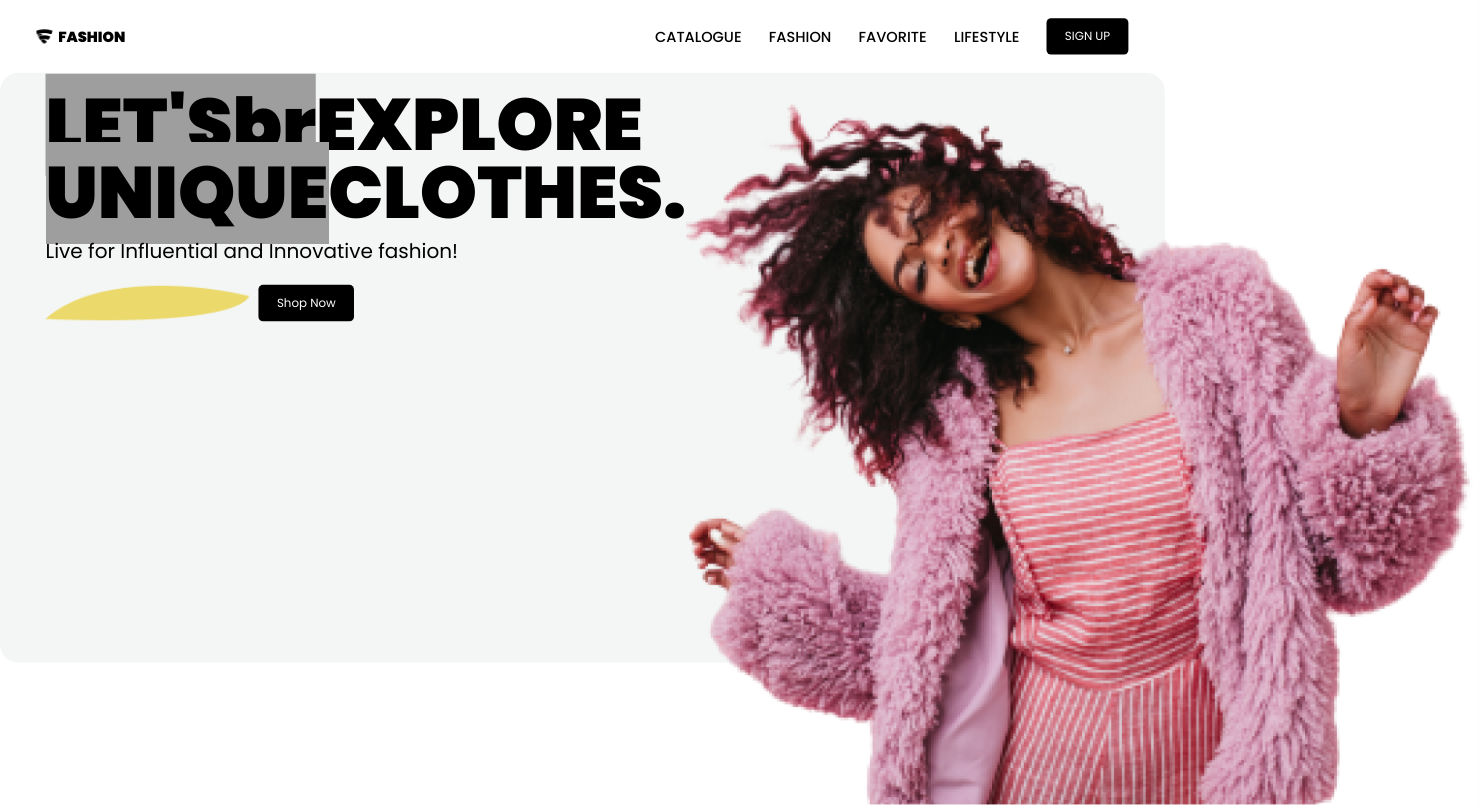
Repository: isaacCodes1/FashionSite
Page: index.html
These files come from the project's save history. The page is drawn as it stood at one moment and after the next save; the edit follows.
The browser window is 1280 px wide. The page is 1625 px wide, so the pictures cover 1625 px, including what lies to the right of the window. The pictures show the whole page, at 91% of full size.
Pictures or frames that could not be fetched are drawn as grey boxes.

Above is the page before, as saved 2024-03-11 16:39:13.

### index.html
<!DOCTYPE html>
<html lang="en">
  <head>
    <meta charset="UTF-8" />
    <meta name="viewport" content="width=device-width, initial-scale=1.0" />
    <title>Shopping Site Assignment</title>
    <link rel="stylesheet" href="style.css">
  </head>
  <body>
    <header>
      <nav>
        <div class="image">
          <a href="#"><img src="/Assets/Vector.png" />FASHION</a>
        </div>
        <div class="navItems">
          <ul>
            <li><a href="#">CATALOGUE</a></li>
            <li><a href="#">FASHION</a></li>
            <li><a href="#">FAVORITE</a></li>
            <li><a href="#">LIFESTYLE</a></li>
          </ul>
          <button>SIGN UP</button>
        </div>
      </nav>
    </header>
    <main>
      <section class="firstPageCont">
        <div class="FirstPage">
          <div class="txtCont">
            <h1>
              <span class="spn1">LET'Sbr</span>EXPLORE
              <span class="spn2">UNIQUE</span>CLOTHES.
            </h1>
            <p>Live for Influential and Innovative fashion!</p>
            <div class="txtBtn">
              <img src="/Assets/Vector 9.png" alt="" />
              <button class="btns">Shop Now</button>
            </div>
          </div>
          <div class="imgCont">
            <img src="/Assets/girl.png" alt="" />
          </div>
        </div>
      </section>
    </main>
  </body>
</html>

### style.css
@import url("https://fonts.googleapis.com/css2?family=Poppins:ital,wght@0,100;0,200;0,300;0,400;0,500;0,600;0,700;0,800;0,900;1,100;1,200;1,300;1,400;1,500;1,600;1,700;1,800;1,900&display=swap");
* {
  margin: 0;
  padding: 0;
  box-sizing: border-box;
  font-family: "Poppins", sans-serif;
}
nav {
  display: flex;
  align-items: center;
  justify-content: space-between;
  width: 100%;
  padding: 20px 40px;
}
.image a {
  display: flex;
  align-items: center;
  gap: 6px;
  text-decoration: none;
  color: #000;
  font-size: 16px;
  font-weight: 900;
}
.image a img{
    width: 16%;
}
.navItems{
    display: flex;
    gap: 30px;
    align-items: center;
}
.navItems ul{
    display: flex;
    gap: 30px;
    list-style: none;
}
.navItems ul li a{
    text-decoration: none;
    color: #000;
    font-size: 16px;
    font-weight: 500;
}
.navItems li:hover{
    transform: scale(1.05);
    transition: 1s ease-in-out;
}
.navItems button{
    border: 0;
    background: #000;
    padding: 10px 20px;
    color: #fff;
    border-radius: 5px;
    font-size: 13px;
}
.navItems button:hover{
    transform: scale(1.05);
    transition: 1s ease-in-out;
    color: #000;
    background: rgb(137, 136, 136);
}
/* firstPageCtn */
.FirstPage {
    display: flex;
    flex: 1;
    width: 100%;
    height: 90vh;
    padding: 20px 10px 0px 10px;
    border-radius: 20px;
    background: #f4f6f5;
}
.txtCont {
    display: flex;
    flex: 0.5;
    flex-direction: column;
    gap: 10px;
    padding-left: 40px;
}
.txtCont h1{
    font-size: 80px;
    font-weight: 900;
    width: 50%;
    line-height: 75px;
}
.txtCont p{
    font-size: 22px;
}
.txtBtn{
    display: flex;
    align-items: center;
    width: 80%;
    margin-top: 10px;
    gap: 10px;
}
.btns{
    border: 0;
    background: #000;
    padding: 10px 20px;
    color: #fff;
    border-radius: 5px;
    font-size: 13px;
}
.btns:hover{
    transform: scale(1.05);
    transition: 1s ease-in-out;
    color: #000;
    background: rgb(137, 136, 136);
}
.txtBtn img{
    flex: 0.5;
    display: flex;
}
.spn1{
    background-image: url(/Assets/Rectangle\ 3.png);
    background-size: cover;
}
.spn2{
    background-image: url(/Assets/Rectangle\ 6.png);
}

After the next save:
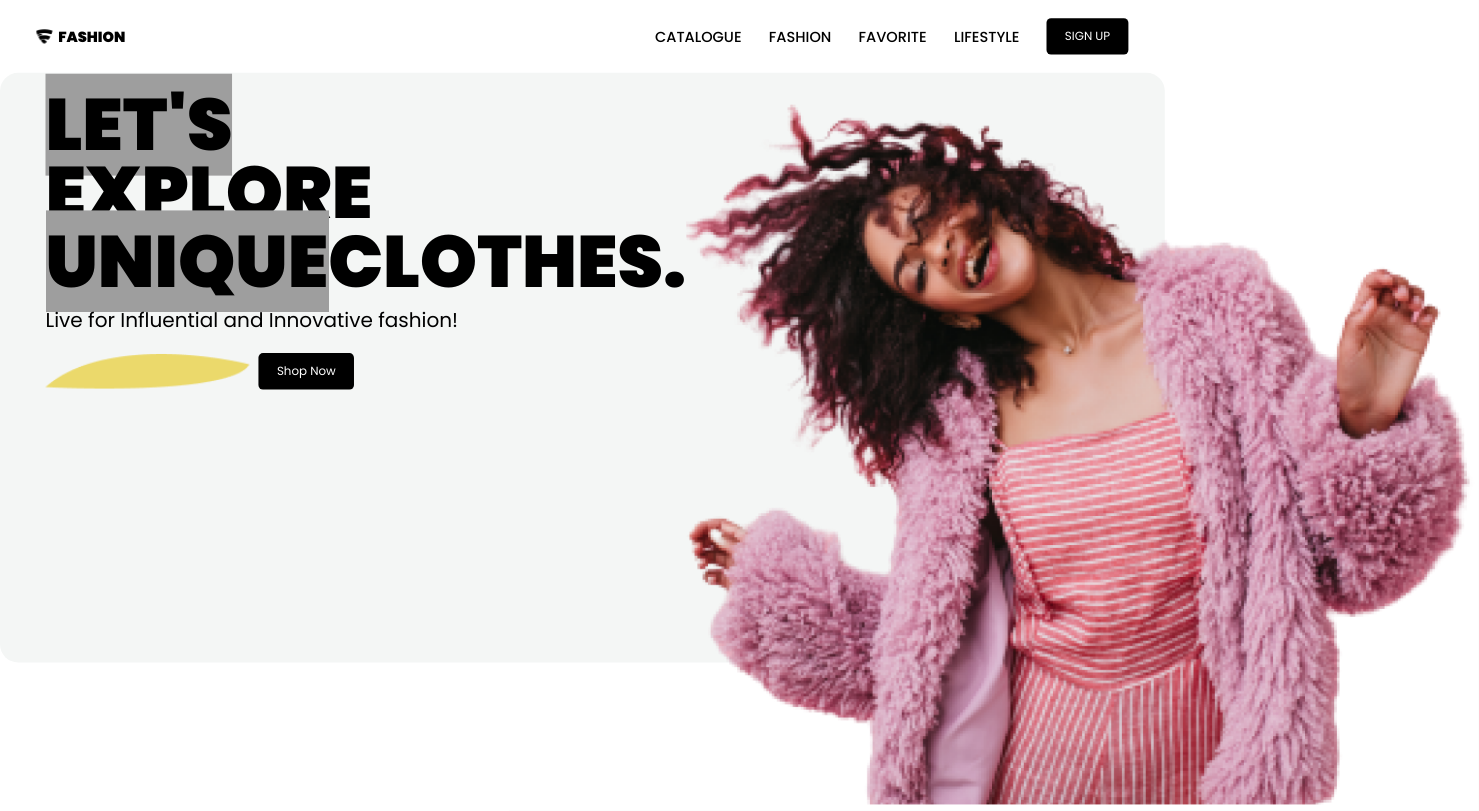
Saved 4 s later.
--- a/index.html
+++ b/index.html
@@ -28,7 +28,7 @@
         <div class="FirstPage">
           <div class="txtCont">
             <h1>
-              <span class="spn1">LET'Sbr</span>EXPLORE
+              <span class="spn1">LET'S <br></span>EXPLORE
               <span class="spn2">UNIQUE</span>CLOTHES.
             </h1>
             <p>Live for Influential and Innovative fashion!</p>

-=-=-=-=-

▶ **Task to complete**
Skip the pictures and reproduce all remaining entries exactly.

▶ **Solution**
Repository: isaacCodes1/FashionSite
Page: index.html
These files come from the project's save history. The page is drawn as it stood at one moment and after the next save; the edit follows.
The browser window is 1280 px wide. The page is 1625 px wide, so the pictures cover 1625 px, including what lies to the right of the window. The pictures show the whole page, at 91% of full size.
Pictures or frames that could not be fetched are drawn as grey boxes.

Above is the page before, as saved 2024-03-11 16:39:13.

### index.html
<!DOCTYPE html>
<html lang="en">
  <head>
    <meta charset="UTF-8" />
    <meta name="viewport" content="width=device-width, initial-scale=1.0" />
    <title>Shopping Site Assignment</title>
    <link rel="stylesheet" href="style.css">
  </head>
  <body>
    <header>
      <nav>
        <div class="image">
          <a href="#"><img src="/Assets/Vector.png" />FASHION</a>
        </div>
        <div class="navItems">
          <ul>
            <li><a href="#">CATALOGUE</a></li>
            <li><a href="#">FASHION</a></li>
            <li><a href="#">FAVORITE</a></li>
            <li><a href="#">LIFESTYLE</a></li>
          </ul>
          <button>SIGN UP</button>
        </div>
      </nav>
    </header>
    <main>
      <section class="firstPageCont">
        <div class="FirstPage">
          <div class="txtCont">
            <h1>
              <span class="spn1">LET'Sbr</span>EXPLORE
              <span class="spn2">UNIQUE</span>CLOTHES.
            </h1>
            <p>Live for Influential and Innovative fashion!</p>
            <div class="txtBtn">
              <img src="/Assets/Vector 9.png" alt="" />
              <button class="btns">Shop Now</button>
            </div>
          </div>
          <div class="imgCont">
            <img src="/Assets/girl.png" alt="" />
          </div>
        </div>
      </section>
    </main>
  </body>
</html>

### style.css
@import url("https://fonts.googleapis.com/css2?family=Poppins:ital,wght@0,100;0,200;0,300;0,400;0,500;0,600;0,700;0,800;0,900;1,100;1,200;1,300;1,400;1,500;1,600;1,700;1,800;1,900&display=swap");
* {
  margin: 0;
  padding: 0;
  box-sizing: border-box;
  font-family: "Poppins", sans-serif;
}
nav {
  display: flex;
  align-items: center;
  justify-content: space-between;
  width: 100%;
  padding: 20px 40px;
}
.image a {
  display: flex;
  align-items: center;
  gap: 6px;
  text-decoration: none;
  color: #000;
  font-size: 16px;
  font-weight: 900;
}
.image a img{
    width: 16%;
}
.navItems{
    display: flex;
    gap: 30px;
    align-items: center;
}
.navItems ul{
    display: flex;
    gap: 30px;
    list-style: none;
}
.navItems ul li a{
    text-decoration: none;
    color: #000;
    font-size: 16px;
    font-weight: 500;
}
.navItems li:hover{
    transform: scale(1.05);
    transition: 1s ease-in-out;
}
.navItems button{
    border: 0;
    background: #000;
    padding: 10px 20px;
    color: #fff;
    border-radius: 5px;
    font-size: 13px;
}
.navItems button:hover{
    transform: scale(1.05);
    transition: 1s ease-in-out;
    color: #000;
    background: rgb(137, 136, 136);
}
/* firstPageCtn */
.FirstPage {
    display: flex;
    flex: 1;
    width: 100%;
    height: 90vh;
    padding: 20px 10px 0px 10px;
    border-radius: 20px;
    background: #f4f6f5;
}
.txtCont {
    display: flex;
    flex: 0.5;
    flex-direction: column;
    gap: 10px;
    padding-left: 40px;
}
.txtCont h1{
    font-size: 80px;
    font-weight: 900;
    width: 50%;
    line-height: 75px;
}
.txtCont p{
    font-size: 22px;
}
.txtBtn{
    display: flex;
    align-items: center;
    width: 80%;
    margin-top: 10px;
    gap: 10px;
}
.btns{
    border: 0;
    background: #000;
    padding: 10px 20px;
    color: #fff;
    border-radius: 5px;
    font-size: 13px;
}
.btns:hover{
    transform: scale(1.05);
    transition: 1s ease-in-out;
    color: #000;
    background: rgb(137, 136, 136);
}
.txtBtn img{
    flex: 0.5;
    display: flex;
}
.spn1{
    background-image: url(/Assets/Rectangle\ 3.png);
    background-size: cover;
}
.spn2{
    background-image: url(/Assets/Rectangle\ 6.png);
}

After the next save:
Saved 4 s later.
--- a/index.html
+++ b/index.html
@@ -28,7 +28,7 @@
         <div class="FirstPage">
           <div class="txtCont">
             <h1>
-              <span class="spn1">LET'Sbr</span>EXPLORE
+              <span class="spn1">LET'S <br></span>EXPLORE
               <span class="spn2">UNIQUE</span>CLOTHES.
             </h1>
             <p>Live for Influential and Innovative fashion!</p>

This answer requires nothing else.